loader gif

AI startup Clarifai working on Pentagon's Project Maven was allegedly hacked by Russian source

Drone City Privacy Air Vehicle Military Security Safety Determination Horizontal Airplane Flying Armed Forces Air Force USA  High Up Aerospace Industry Surveillance Spy cyber security global position system

Manhattan-based Clarifai, an artificial intelligence startup involved in a sensitive Pentago project, was reportedly hacked by a Russia-linked individual or group and failed to immediately notify the Department of Defense. The company was involved in a part of Project Maven, a controversial Pentagon program that seeks to improve its AI capabilities and use machine learning to quickly detect and categorize objects in drone-surveillance imagery, among other things.

According to former and current employees, Clarifai was also working on a piece of Project Maven, Wired reports.

However, former employee Amy Liu filed a lawsuit this month alleging that Clarifai's computer systems were compromised by one or more individuals in Russia. As per the lawsuit, the company learned of the breach in November 2017. However, Clarifai's CEO and executives allegedly failed to promptly notify the incident to the Pentagon.

Liu, a former Air Force captain and director of marketing at Clarifai, claimed she was fired from the company just days after arguing they needed to report the incident. Another unnamed former employee said he also left the company due to their handling of the breach.

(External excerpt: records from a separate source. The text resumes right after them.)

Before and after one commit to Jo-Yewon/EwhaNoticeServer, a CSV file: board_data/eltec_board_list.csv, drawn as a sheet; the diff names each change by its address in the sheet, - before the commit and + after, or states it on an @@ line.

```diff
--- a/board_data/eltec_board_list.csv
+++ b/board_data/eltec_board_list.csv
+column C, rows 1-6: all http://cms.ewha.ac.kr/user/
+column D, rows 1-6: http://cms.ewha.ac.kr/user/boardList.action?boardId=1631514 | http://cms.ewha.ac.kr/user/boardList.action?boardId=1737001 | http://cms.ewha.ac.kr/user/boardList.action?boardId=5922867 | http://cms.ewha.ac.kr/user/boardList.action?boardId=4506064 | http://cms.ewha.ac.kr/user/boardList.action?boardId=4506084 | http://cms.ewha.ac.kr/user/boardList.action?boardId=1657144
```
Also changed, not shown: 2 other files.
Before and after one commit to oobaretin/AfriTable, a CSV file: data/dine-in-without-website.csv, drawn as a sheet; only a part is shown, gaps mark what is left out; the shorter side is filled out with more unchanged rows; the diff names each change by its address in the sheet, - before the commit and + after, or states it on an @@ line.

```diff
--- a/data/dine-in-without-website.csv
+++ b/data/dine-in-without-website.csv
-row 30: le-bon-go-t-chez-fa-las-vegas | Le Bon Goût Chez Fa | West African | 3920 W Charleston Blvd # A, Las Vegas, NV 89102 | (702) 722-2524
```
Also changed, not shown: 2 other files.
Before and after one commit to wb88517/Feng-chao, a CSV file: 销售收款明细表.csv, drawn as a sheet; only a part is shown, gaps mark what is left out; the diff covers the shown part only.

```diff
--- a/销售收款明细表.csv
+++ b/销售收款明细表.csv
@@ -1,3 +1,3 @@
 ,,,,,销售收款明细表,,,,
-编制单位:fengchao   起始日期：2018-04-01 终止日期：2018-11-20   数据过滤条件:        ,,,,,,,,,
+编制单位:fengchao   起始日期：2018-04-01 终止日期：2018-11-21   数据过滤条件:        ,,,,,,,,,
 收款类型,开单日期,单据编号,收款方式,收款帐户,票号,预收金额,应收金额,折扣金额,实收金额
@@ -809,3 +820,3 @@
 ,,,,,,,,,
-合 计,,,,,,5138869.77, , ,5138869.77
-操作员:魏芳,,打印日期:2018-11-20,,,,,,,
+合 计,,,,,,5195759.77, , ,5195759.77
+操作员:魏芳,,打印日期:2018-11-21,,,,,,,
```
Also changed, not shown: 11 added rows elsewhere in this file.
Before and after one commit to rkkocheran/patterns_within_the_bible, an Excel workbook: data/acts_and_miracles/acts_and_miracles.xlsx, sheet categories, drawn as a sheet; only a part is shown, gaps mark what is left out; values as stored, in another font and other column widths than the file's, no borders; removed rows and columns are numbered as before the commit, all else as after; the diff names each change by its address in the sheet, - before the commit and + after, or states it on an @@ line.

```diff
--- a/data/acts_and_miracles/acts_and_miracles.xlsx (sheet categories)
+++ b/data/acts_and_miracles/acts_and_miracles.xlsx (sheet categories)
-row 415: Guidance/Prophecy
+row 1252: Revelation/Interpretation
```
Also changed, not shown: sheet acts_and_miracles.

According to an internal incident report seen by Wired, the document stated all of the company's code and credentials to its Amazon Web Services (AWS) account that stored customer data may have been compromised. It also noted the malware seemed to have originated from a computer in Russia.

However, Clarifai has disputed this saying the company's investigation found that no company data or code was compromised.

One former and one current Clarifai employee told Wired that the company did not disclose the breach to the Pentagon until several weeks later. It is unclear when customers were notified of the breach.

Liu's complaint filed with the Department of Defense Inspector General alleges that Clarifai broke Pentagon rules by not reporting the breach within 72 hours as well as military law prohibiting reprisals against contractor employees for disclosing important information about regulation breaches and misconduct.

In response to the Wired report, a Clarifai spokesperson said the article contained inaccuracies, noting that the incident involved an "untargeted bot."

“Last fall, an untargeted bot was identified on an isolated research server which is not the infrastructure on which Clarifai customers run,” the spokesperson told Fast Company. “We quickly contained the situation and determined the bot did not access any data, algorithms or code. We voluntarily notified customers following a full assessment, including an external audit and report by a security firm.”

Project Maven has been a highly contentious effort that has garnered widespread attention and criticism. Google's involvement in the project first came to light in March with over 4500 employees signing letters opposing the project and the creation of autonomous weaponry at Google, including AI head Jeff Dean.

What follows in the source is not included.